[Records from a collection]
= = =

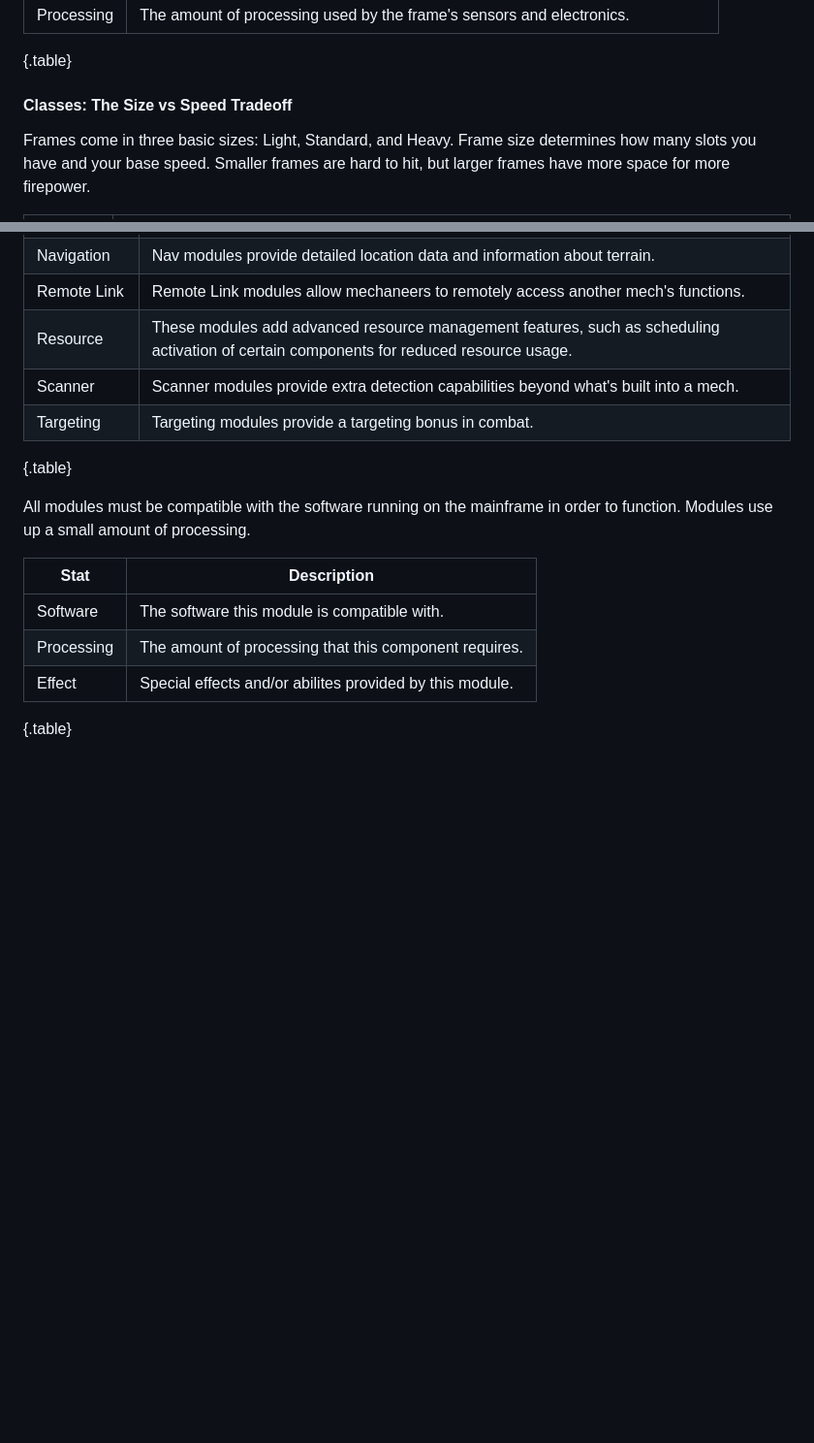
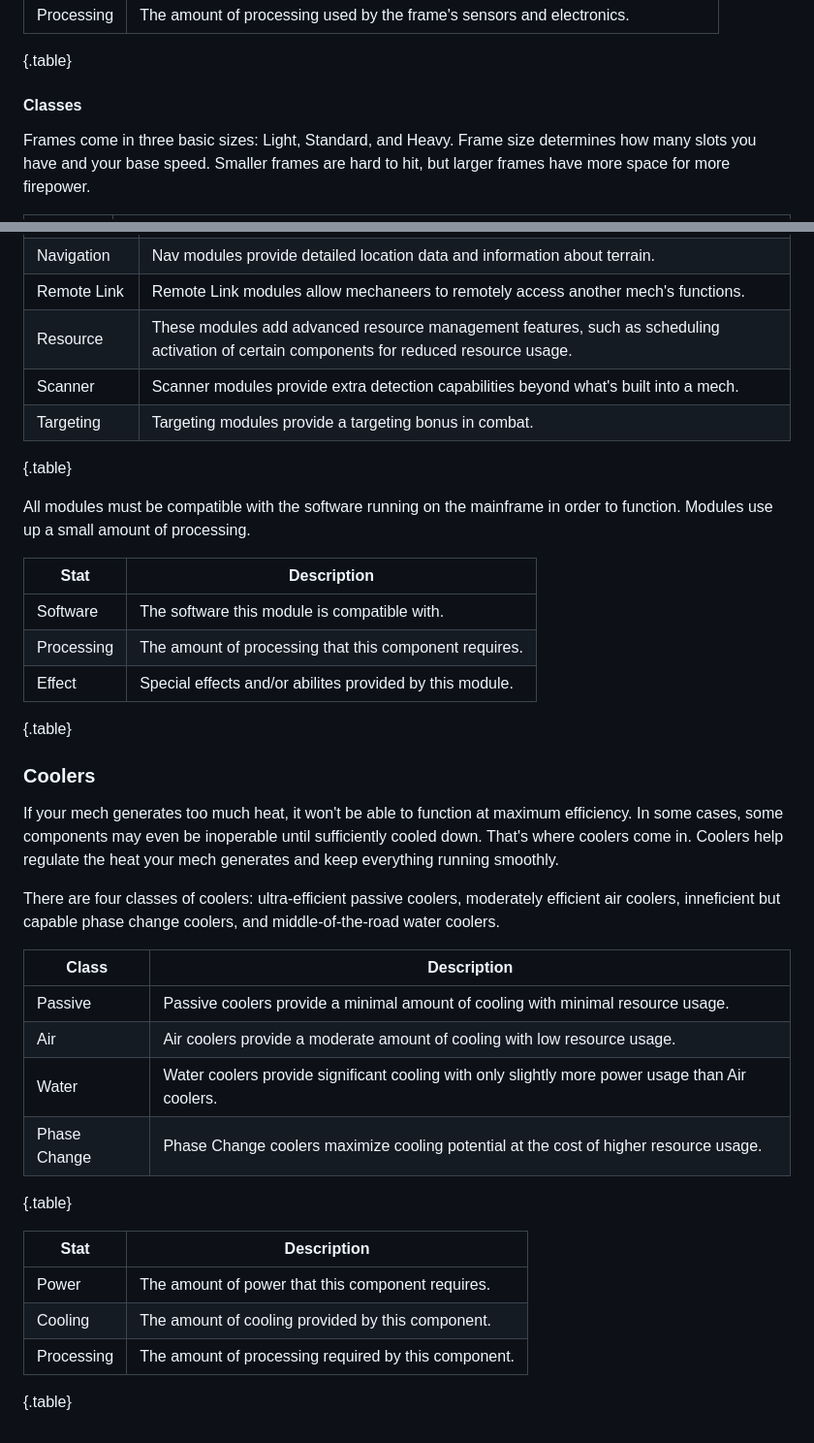
Before and after one commit to mechtronica/mechtronica.net, a Markdown page: rules/mech-building/components.md, 2 parts joined by grey strips. Shown: that part at 97% size. Drawn GitHub-style; blank space fills up the shorter version.

Commit message:
Add Coolers to Components page

```diff
--- a/rules/mech-building/components.md
+++ b/rules/mech-building/components.md
@@ -34,7 +34,7 @@ The Frame is the foundation of your mech. It provides the superstructure you'll
 
 {.table}
 
-#### Classes: The Size vs Speed Tradeoff
+#### Classes
 Frames come in three basic sizes: Light, Standard, and Heavy. Frame size determines how many slots you have and your base speed. Smaller frames are hard to hit, but larger frames have more space for more firepower.
 
 | Class     | Description |
@@ -170,8 +170,8 @@ There are many different types of Modules grouped into classes based on their fu
 | Navigation  | Nav modules provide detailed location data and information about terrain. |
 | Remote Link | Remote Link modules allow mechaneers to remotely access another mech's functions. |
 | Resource    | These modules add advanced resource management features, such as scheduling activation of certain components for reduced resource usage. |
-| Scanner     | Scanner modules provide extra detection capabilities beyond what's built into a mech.
-| Targeting   | Targeting modules provide a targeting bonus in combat.
+| Scanner     | Scanner modules provide extra detection capabilities beyond what's built into a mech. |
+| Targeting   | Targeting modules provide a targeting bonus in combat. |
 
 {.table}
 
@@ -184,3 +184,25 @@ All modules must be compatible with the software running on the mainframe in ord
 | Effect     | Special effects and/or abilites provided by this module. |
 
 {.table}
+
+### Coolers
+If your mech generates too much heat, it won't be able to function at maximum efficiency. In some cases, some components may even be inoperable until sufficiently cooled down. That's where coolers come in. Coolers help regulate the heat your mech generates and keep everything running smoothly.
+
+There are four classes of coolers: ultra-efficient passive coolers, moderately efficient air coolers, inneficient but capable phase change coolers, and middle-of-the-road water coolers.
+
+| Class        | Description |
+| ------------ | ----------- |
+| Passive      | Passive coolers provide a minimal amount of cooling with minimal resource usage. |
+| Air          | Air coolers provide a moderate amount of cooling with low resource usage. |
+| Water        | Water coolers provide significant cooling with only slightly more power usage than Air coolers. |
+| Phase Change | Phase Change coolers maximize cooling potential at the cost of higher resource usage. |
+
+{.table}
+
+| Stat       | Description |
+| ---------- | ----------- |
+| Power      | The amount of power that this component requires. |
+| Cooling    | The amount of cooling provided by this component. |
+| Processing | The amount of processing required by this component. |
+
+{.table}
```
Also changed, not shown: other parts of rules/mech-building/components.md (+2 -2 lines).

= = =

▶ About this exercise
Could you reproduce every entry exactly, leaving out the pictures?

▶ Response to this task
Before and after one commit to mechtronica/mechtronica.net, a Markdown page: rules/mech-building/components.md, 2 parts joined by grey strips. Shown: that part at 97% size. Drawn GitHub-style; blank space fills up the shorter version.

Commit message:
Add Coolers to Components page

```diff
--- a/rules/mech-building/components.md
+++ b/rules/mech-building/components.md
@@ -34,7 +34,7 @@ The Frame is the foundation of your mech. It provides the superstructure you'll
 
 {.table}
 
-#### Classes: The Size vs Speed Tradeoff
+#### Classes
 Frames come in three basic sizes: Light, Standard, and Heavy. Frame size determines how many slots you have and your base speed. Smaller frames are hard to hit, but larger frames have more space for more firepower.
 
 | Class     | Description |
@@ -170,8 +170,8 @@ There are many different types of Modules grouped into classes based on their fu
 | Navigation  | Nav modules provide detailed location data and information about terrain. |
 | Remote Link | Remote Link modules allow mechaneers to remotely access another mech's functions. |
 | Resource    | These modules add advanced resource management features, such as scheduling activation of certain components for reduced resource usage. |
-| Scanner     | Scanner modules provide extra detection capabilities beyond what's built into a mech.
-| Targeting   | Targeting modules provide a targeting bonus in combat.
+| Scanner     | Scanner modules provide extra detection capabilities beyond what's built into a mech. |
+| Targeting   | Targeting modules provide a targeting bonus in combat. |
 
 {.table}
 
@@ -184,3 +184,25 @@ All modules must be compatible with the software running on the mainframe in ord
 | Effect     | Special effects and/or abilites provided by this module. |
 
 {.table}
+
+### Coolers
+If your mech generates too much heat, it won't be able to function at maximum efficiency. In some cases, some components may even be inoperable until sufficiently cooled down. That's where coolers come in. Coolers help regulate the heat your mech generates and keep everything running smoothly.
+
+There are four classes of coolers: ultra-efficient passive coolers, moderately efficient air coolers, inneficient but capable phase change coolers, and middle-of-the-road water coolers.
+
+| Class        | Description |
+| ------------ | ----------- |
+| Passive      | Passive coolers provide a minimal amount of cooling with minimal resource usage. |
+| Air          | Air coolers provide a moderate amount of cooling with low resource usage. |
+| Water        | Water coolers provide significant cooling with only slightly more power usage than Air coolers. |
+| Phase Change | Phase Change coolers maximize cooling potential at the cost of higher resource usage. |
+
+{.table}
+
+| Stat       | Description |
+| ---------- | ----------- |
+| Power      | The amount of power that this component requires. |
+| Cooling    | The amount of cooling provided by this component. |
+| Processing | The amount of processing required by this component. |
+
+{.table}
```
Also changed, not shown: other parts of rules/mech-building/components.md (+2 -2 lines).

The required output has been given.